When Lilacs Last in the Door-Yard Bloom'd
When Lilacs Last in the Door-Yard Bloom’d. Methodist DeBakey Cardiovascular Journal: January 2013, Vol. 9, No. 1, pp. 56.
When lilacs last in the door-yard bloom’d,
And the great star early droop’d in the western sky in the night,
I mourn’d—and yet shall mourn with ever-returning spring.
ever-returning spring, trinity sure to me you bring,
Lilac blooming perennial and drooping star in the west,
And thought of him I love.
powerful western fallen star!
shades of night! O moody, tearful night!
great star disappear’d! O the black murk that hides the star!
ruel hands that hold me powerless! O helpless soul of me!
harsh surrounding cloud that will not free my soul!
In the door-yard fronting an old farm-house, near the white-wash’d palings,
Stands the lilac bush, tall-growing, with heart-shaped leaves of rich green,
With many a pointed blossom, rising, delicate, with the perfume strong I love,
With every leaf a miracle…and from this bush in the door-yard,
With delicate-color’d blossoms, and heart-shaped leaves of rich green,
A sprig, with its flower, I break.
In the swamp in secluded recesses,
A shy and hidden bird is warbling a song.
Solitary, the thrush,
The hermit, withdrawn to himself, avoiding the settlements,
Sings by himself a song.
Song of the bleeding throat!
Death’s outlet song of life—(for well, dear brother, I know
If thou wast not gifted to sing, thou would’st surely die.)

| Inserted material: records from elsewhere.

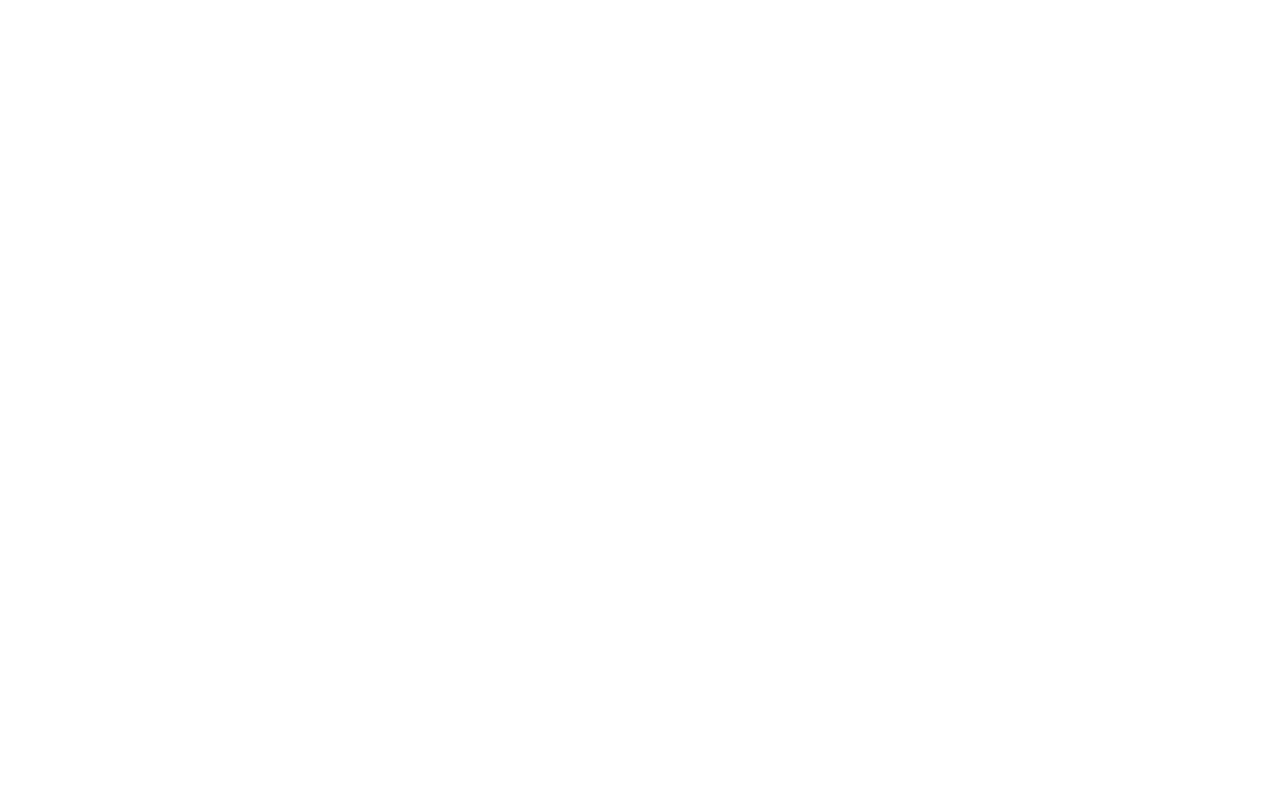
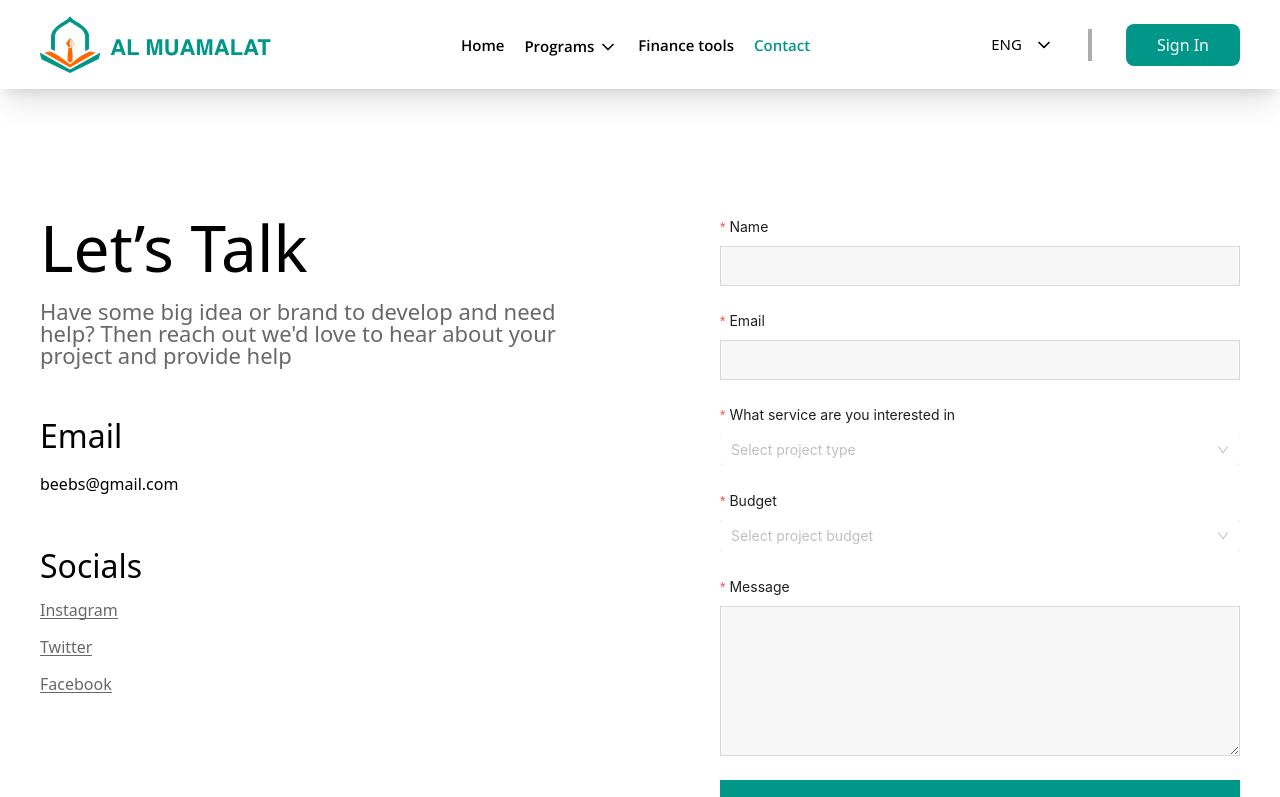
Before and after one commit to sindorcoder/al-muamalat, a React (Vite) app: page /contact in a window 1280 px wide. Before the commit this address had no page. Shown: the top 797 px of the page. Built offline with nearby package versions, Linux system fonts and the light colour scheme; a web font is replaced by a local one.

Commit message:
added contact page

```diff
--- a/src/routes/RoutesController.tsx
+++ b/src/routes/RoutesController.tsx
@@ -1,11 +1,12 @@
 import { lazy, useEffect } from "react";
 import { useLocation, useRoutes } from "react-router-dom";
+
 const Home = lazy(() => import("../routes/home/Home"));
 const SignIn = lazy(() => import("../routes/signIn/SignIn"));
 const SignUp = lazy(() => import("../routes/signUp/SignUp"));
 const Navbar = lazy(() => import("../components/navbar/Navbar"));
 const Education = lazy(() => import("../routes/education/Education"));
-
+const Contact = lazy(() => import("../routes/contact/Contact"));
 const RoutesController = () => {
   const { pathname } = useLocation();
 
@@ -24,7 +25,11 @@ const RoutesController = () => {
         {
           path: "/education",
           element: <Education />,
-        }
+        },
+        {
+          path: "/contact",
+          element: <Contact />,
+        },
       ],
     },
     {
--- /dev/null
+++ b/src/routes/contact/Contact.tsx
@@ -0,0 +1,180 @@
+import { Link } from "react-router-dom";
+import { Container } from "../../utils";
+import Consul from "../../components/consul/Consul";
+import Footer from "../../components/footer/Footer";
+import type { FormProps } from "antd";
+import { Button, Form, Input, Select } from "antd";
+const { Option } = Select;
+type FieldType = {
+  name?: string;
+  email?: string;
+  message?: string;
+  budget?: string;
+  interest?: string;
+};
+
+const Contact = () => {
+  const onFinish: FormProps<FieldType>["onFinish"] = (values) => {
+    console.log("Success:", values);
+  };
+  return (
+    <>
+      <section className="my-[127px]">
+        <Container>
+          <div className="mb-[127px] flex items-start gap-[77px] justify-between">
+            <div className="flex flex-col w-full items-start gap-[20px]">
+              <h1 className="text-[64px] leading-[100%] tracking-[0%] font-normal bold">
+                Let’s Talk
+              </h1>
+              <p className="w-full max-w-[538px] text-[22px] leading-[100%] tracking-[0%] font-normal bold text-[#686868]">
+                Have some big idea or brand to develop and need help? Then reach
+                out we'd love to hear about your project and provide help
+              </p>
+
+              <div className="mt-[34px] flex flex-col gap-[54px]">
+                <div className="flex flex-col items-start gap-[20px]">
+                  <h3 className="text-[32px] leading-[100%] tracking-[0%] font-normal text-black bold">
+                    Email
+                  </h3>
+                  <Link to={"mailto:beebs@gmail.com"}>beebs@gmail.com</Link>
+                </div>
+                <div className="flex flex-col items-start gap-[20px]">
+                  <h3 className="text-[32px] leading-[100%] tracking-[0%] font-normal text-black bold">
+                    Socials
+                  </h3>
+                  <Link
+                    className="text-[16px] leading-[100%] font-normal bold tracking-[0%] text-[#686868] border-b-[1px] border-[#686868]"
+                    to={"https://www.instagram.com/"}
+                    target="_blank"
+                  >
+                    Instagram
+                  </Link>
+
+                  <Link
+                    className="text-[16px] leading-[100%] font-normal bold tracking-[0%] text-[#686868] border-b-[1px] border-[#686868]"
+                    to={"https://www.x.com/"}
+                    target="_blank"
+                  >
+                    Twitter
+                  </Link>
+
+                  <Link
+                    className="text-[16px] leading-[100%] font-normal bold tracking-[0%] text-[#686868] border-b-[1px] border-[#686868]"
+                    to={"https://www.facebook.com/"}
+                    target="_blank"
+                  >
+                    Facebook
+                  </Link>
+                </div>
+              </div>
+            </div>
+            <div className="w-full max-w-[520px]">
+              <Form
+                className="w-full"
+                wrapperCol={{ span: 24 }}
+                initialValues={{ remember: true }}
+                layout="vertical"
+                onFinish={onFinish}
+                autoComplete="off"
+              >
+                <Form.Item<FieldType>
+                  label="Name"
+                  name="name"
+                  rules={[
+                    { required: true, message: "Please input your Name!" },
+                  ]}
+                >
+                  <Input className="!bg-[#F7F7F7] !p-2 !rounded-none" />
+                </Form.Item>
+
+                <Form.Item<FieldType>
+                  label="Email"
+                  name="email"
+                  rules={[
+                    { required: true, message: "Please input your email!" },
+                  ]}
+                >
+                  <Input
+                    className="!bg-[#F7F7F7] !p-2 !rounded-none"
+                    type="email"
+                  />
+                </Form.Item>
+
+                <Form.Item<FieldType>
+                  label="What service are you interested in"
+                  name="interest"
+                  rules={[
+                    {
+                      required: true,
+                      message: "Please select your interest!",
+                    },
+                  ]}
+                >
+                  <Select
+                    className="!bg-[#F7F7F7]"
+                    placeholder="Select project type"
+                    allowClear
+                  >
+                    <Option value="male">male</Option>
+                    <Option value="female">female</Option>
+                    <Option value="other">other</Option>
+                  </Select>
+                </Form.Item>
+
+                <Form.Item<FieldType>
+                  label="Budget"
+                  name="budget"
+                  rules={[
+                    {
+                      required: true,
+                      message: "Please select your budget!",
+                    },
+                  ]}
+                >
+                  <Select
+                    className="!bg-[#F7F7F7]"
+                    placeholder="Select project budget"
+                    allowClear
+                  >
+                    <Option value="male">male</Option>
+                    <Option value="female">female</Option>
+                    <Option value="other">other</Option>
+                  </Select>
+                </Form.Item>
+
+                <Form.Item<FieldType>
+                  label="Message"
+                  name="message"
+                  rules={[
+                    {
+                      required: true,
+                      message: "Please write your message!",
+                    },
+                  ]}
+                >
+                  <Input.TextArea
+                    rows={6}
+                    className="!bg-[#F7F7F7] !p-2 !rounded-none"
+                  />
+                </Form.Item>
+                <Form.Item label={null}>
+                  <Button
+                    type="primary"
+                    className="w-full !bg-[#009688] !rounded-none !p-6"
+                    htmlType="submit"
+                  >
+                    Submit
+                  </Button>
+                </Form.Item>
+              </Form>
+            </div>
+          </div>
+        </Container>
+      </section>
+      <Consul />
+      <Footer />
+    </>
+  );
+};
+
+export default Contact;
```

Over the breast of the spring, the land, amid cities,
Amid lanes, and through old woods, (where lately the violets peep’d from the
ground, spotting the gray debris;)
Amid the grass in the fields each side of the lanes—passing the endless grass;
Passing the yellow-spear’d wheat, every grain from its shroud in the darkbrown
Passing the apple-tree blows of white and pink in the orchards;
Carrying a corpse to where it shall rest in the grave,
Night and day journeys a coffin.
— Walt Whitman
Walt Whitman (1819?1892) was one of the great poets of the nineteenth century and authentically American as well. He was a fervent admirer of Lincoln and worked as a nurse in Washington, D.C. during the Civil War. April 14, 2013 is the 148th anniversary of Lincoln’s death. “When Lilacs Last in the Dooryard Bloom’d” is Whitman’s tribute to the fallen president, a eulogy that follows the funeral cortege west to Illinois for his burial. The first five stanzas of the poem are reprinted here.